Comedian Ali Siddiq warms my heart every time he talks about fatherhood in one of his routines. Even when he jokes about how Father’s Day is WAY down on the list of important holidays, I find myself smiling and cheering him on. Mr. Siddiq loves being a father and he expresses dismay that society devalues fathers and their role in their children’s lives. In “Being a Father,” from “Talking Loud Saying Something, Live at the Improv” Mr. Siddiq states:
“One of the best things in my life is to be a father….I really encourage men to be men and take care of your kids no matter what and I do encourage women to let us take care of our kids.” Mr. Siddiq goes on to talk about how animosity between parents, especially those who are no longer in a relationship with each other, can damage children. “Don’t try to hold my baby hostage against me, you know, that’s stupid. If you hate me that’s fine, but you’re ruining the kid’s life with your drama.”
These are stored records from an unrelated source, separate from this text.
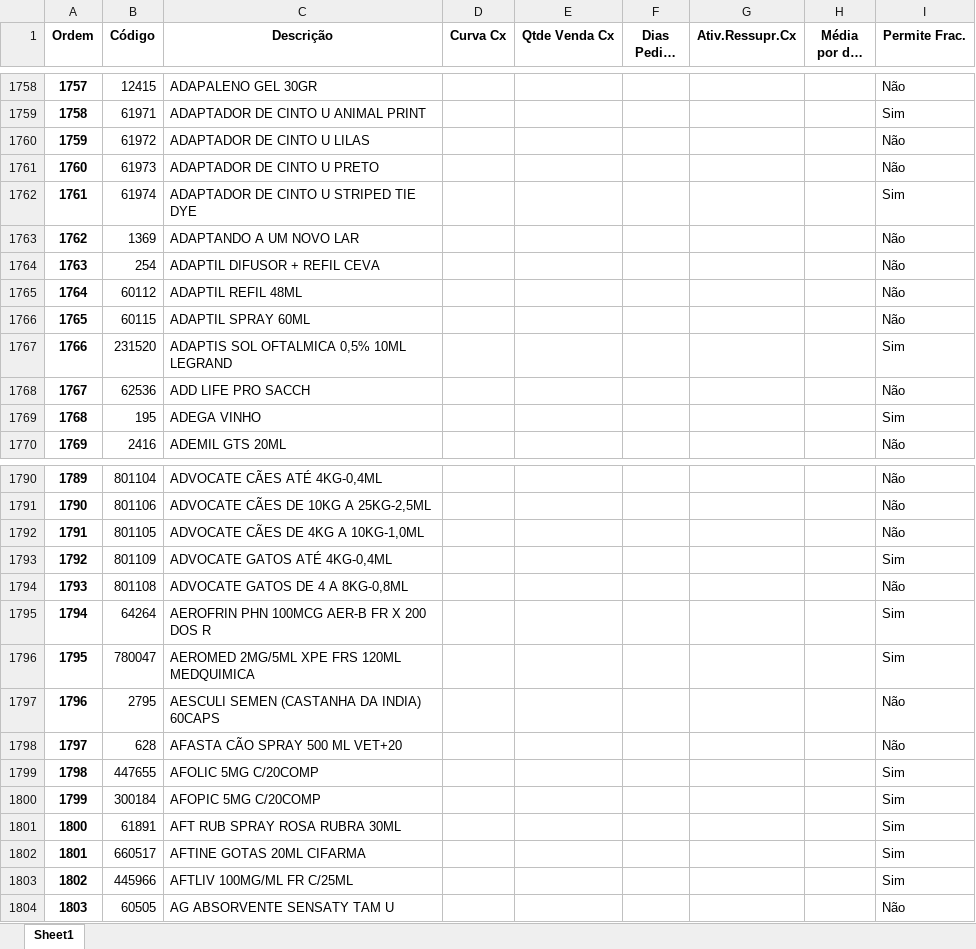
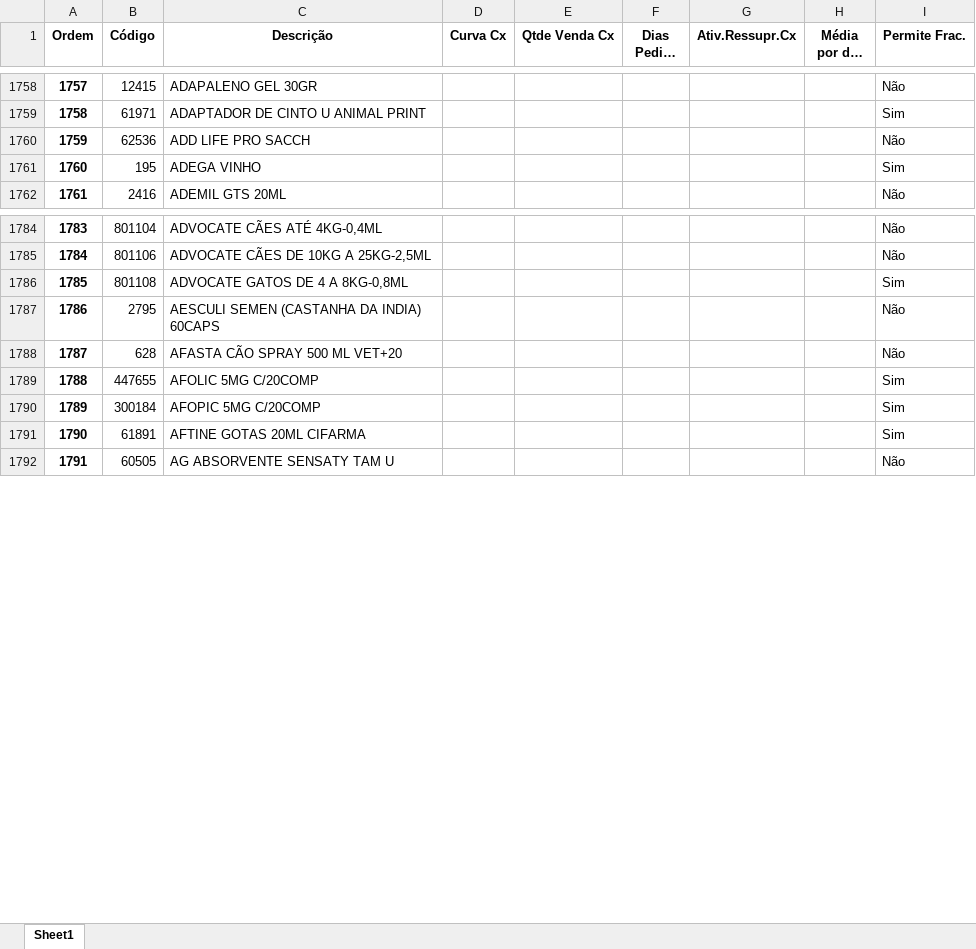
Before and after one commit to renandelamorena/Projeto_Curva_ABC, an Excel workbook: data/tratamento_curva_abc/dados_tratados/curva_abc_cx.xlsx, sheet Sheet1, drawn as a sheet; only a part is shown, gaps mark what is left out; long unchanged cells end in …; values as stored, in another font and other column widths than the file's, no borders; removed rows and columns are numbered as before the commit, all else as after; the diff covers the shown part only; the diff names each change by its address in the sheet, - before the commit and + after, or states it on an @@ line.

```diff
--- a/data/tratamento_curva_abc/dados_tratados/curva_abc_cx.xlsx (sheet Sheet1)
+++ b/data/tratamento_curva_abc/dados_tratados/curva_abc_cx.xlsx (sheet Sheet1)
-row 1760: 1759 | 61972 | ADAPTADOR DE CINTO U LILAS |  |  |  |  |  | Não
-row 1761: 1760 | 61973 | ADAPTADOR DE CINTO U PRETO |  |  |  |  |  | Não
-row 1762: 1761 | 61974 | ADAPTADOR DE CINTO U STRIPED TIE DYE |  |  |  |  |  | Sim
-row 1763: 1762 | 1369 | ADAPTANDO A UM NOVO LAR |  |  |  |  |  | Não
-row 1764: 1763 | 254 | ADAPTIL DIFUSOR + REFIL CEVA |  |  |  |  |  | Não
-row 1765: 1764 | 60112 | ADAPTIL REFIL 48ML |  |  |  |  |  | Não
-row 1766: 1765 | 60115 | ADAPTIL SPRAY 60ML |  |  |  |  |  | Não
-row 1767: 1766 | 231520 | ADAPTIS SOL OFTALMICA 0,5% 10ML LEGRAND |  |  |  |  |  | Sim
@@ column A (Ordem) renumbered from row 1760 down @@
-row 1792: 1791 | 801105 | ADVOCATE CÃES DE 4KG A 10KG-1,0ML |  |  |  |  |  | Não
-row 1793: 1792 | 801109 | ADVOCATE GATOS ATÉ 4KG-0,4ML |  |  |  |  |  | Sim
-I1786 (Permite Frac.): Não
+I1786 (Permite Frac.): Sim
-row 1795: 1794 | 64264 | AEROFRIN PHN 100MCG AER-B FR X 200 DOS R |  |  |  |  |  | Sim
-row 1796: 1795 | 780047 | AEROMED 2MG/5ML XPE FRS 120ML MEDQUIMICA |  |  |  |  |  | Sim
-C1791 (Descrição): AFT RUB SPRAY ROSA RUBRA 30ML
+C1791 (Descrição): AFTINE GOTAS 20ML CIFARMA
-row 1802: 1801 | 660517 | AFTINE GOTAS 20ML CIFARMA |  |  |  |  |  | Sim
-row 1803: 1802 | 445966 | AFTLIV 100MG/ML FR C/25ML |  |  |  |  |  | Sim
```
Also changed, not shown: 24 added rows, 4 removed rows and 14 edited cells elsewhere in this sheet, data/tratamento_curva_abc/dados_tratados/curva_abc_frac.xlsx, data/tratamento_curva_abc/dados_tratados/curva_abc_geral.xlsx, 2 other files.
When my father took ill in my early childhood and had to leave our home, my mother could have stirred up a great deal of drama. She was overwhelmed and lonely. She had three young children to care for and not a whole lot of resources. But at no time in our lives did my mother ever discourage us from having a relationship with our father. But to be honest, we did not seem to want one with him. When he would call, we were reluctant to speak to him. We also did not wish to see him much. That must have hurt him terribly.
As I got older though, I tried harder to include my father in my life. I realized that his illness was not his fault. He was not a bad person for being ill. I visited him regularly and even had him over for holidays. Having a relationship with him was challenging at times. But I knew that my father loved me, no matter what difficulties we faced in the relationship.
I am certain that it pained my father that he could not be in the home with us as we grew up. I remember once he told me that he wanted to have a large family with my mother. Both he and my mother grew up with both parents in the home and lots of siblings. He wanted what he knew and experienced as a child. My father is quite family oriented.
Illness disrupted my relationship with my father. But he was still my father. And it saddens me that he was denied the opportunity to play a bigger role in my life. Because as a father, he has an important role.
Thank you Ali Siddiq for talking about the vital role of fathers. I appreciate your humor, but please keep talking about fathers too. We need them in our lives.
Happy Father’s Day!